Machine Tools Continue To Lag Recovery

By John S. McClenahen Great gains in U.S. productivity are laying the groundwork for what's likely to be a strong expansion, claims Merrill Lynch & Co., New York. Purchasing and supply executives in the manufacturing sector of the U.S. economy are said to be the more optimistic about the U.S. economy than at any other time in the past year. But Don F. Carlson, president of AMT -- The Association for Manufacturing Technology, is worried. "I'm concerned that the over-valued [U.S.] dollar threatens all manufacturers' health and will put an end to this recovery before it truly gets underway." The recovery clearly hasn't gotten underway for the machine tool builders that his trade association represents.
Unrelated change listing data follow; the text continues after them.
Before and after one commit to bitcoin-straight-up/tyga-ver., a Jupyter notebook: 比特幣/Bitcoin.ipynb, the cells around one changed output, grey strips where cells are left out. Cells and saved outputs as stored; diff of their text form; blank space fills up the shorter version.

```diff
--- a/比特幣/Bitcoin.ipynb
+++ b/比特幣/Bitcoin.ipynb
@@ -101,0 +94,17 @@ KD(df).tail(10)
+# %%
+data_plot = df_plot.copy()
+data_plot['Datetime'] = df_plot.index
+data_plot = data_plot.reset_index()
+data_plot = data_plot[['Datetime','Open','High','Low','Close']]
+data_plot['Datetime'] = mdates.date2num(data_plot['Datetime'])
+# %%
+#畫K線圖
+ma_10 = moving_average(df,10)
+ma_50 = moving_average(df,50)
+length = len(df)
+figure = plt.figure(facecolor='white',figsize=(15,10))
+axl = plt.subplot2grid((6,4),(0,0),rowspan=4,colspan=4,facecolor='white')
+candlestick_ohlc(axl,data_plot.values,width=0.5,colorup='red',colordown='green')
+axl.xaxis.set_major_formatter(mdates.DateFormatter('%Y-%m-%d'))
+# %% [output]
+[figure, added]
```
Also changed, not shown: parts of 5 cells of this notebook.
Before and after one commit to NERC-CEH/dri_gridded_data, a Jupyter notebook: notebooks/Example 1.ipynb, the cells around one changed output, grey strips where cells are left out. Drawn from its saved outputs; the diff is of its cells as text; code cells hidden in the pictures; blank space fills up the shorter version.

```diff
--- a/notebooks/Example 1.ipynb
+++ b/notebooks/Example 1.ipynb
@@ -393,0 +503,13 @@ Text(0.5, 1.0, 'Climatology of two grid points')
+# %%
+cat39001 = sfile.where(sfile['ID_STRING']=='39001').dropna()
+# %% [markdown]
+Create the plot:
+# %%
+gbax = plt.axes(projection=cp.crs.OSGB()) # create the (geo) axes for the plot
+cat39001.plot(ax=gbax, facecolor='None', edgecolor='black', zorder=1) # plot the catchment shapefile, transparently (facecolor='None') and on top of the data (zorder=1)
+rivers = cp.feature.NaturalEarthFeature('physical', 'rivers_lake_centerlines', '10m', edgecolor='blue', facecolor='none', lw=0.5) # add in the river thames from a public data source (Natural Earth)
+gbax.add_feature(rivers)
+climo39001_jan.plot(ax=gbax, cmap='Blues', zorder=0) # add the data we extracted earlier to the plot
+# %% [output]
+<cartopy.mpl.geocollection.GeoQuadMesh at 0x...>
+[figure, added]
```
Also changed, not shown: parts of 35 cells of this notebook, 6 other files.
Although gross new orders for U.S. consumption were up 6% between February and March to $182.66 million, first-quarter 2002 orders were $513.62 million, 35.2% below the first-quarter 2001 figure of $792.32 million, report McLean, Va.-based AMT and the American Machine Tool Distributors' Association, Rockville, Md. Orders for metal-cutting machine tools were $476.74 million in the first of this year; orders for metal-forming tools were $36.88 million.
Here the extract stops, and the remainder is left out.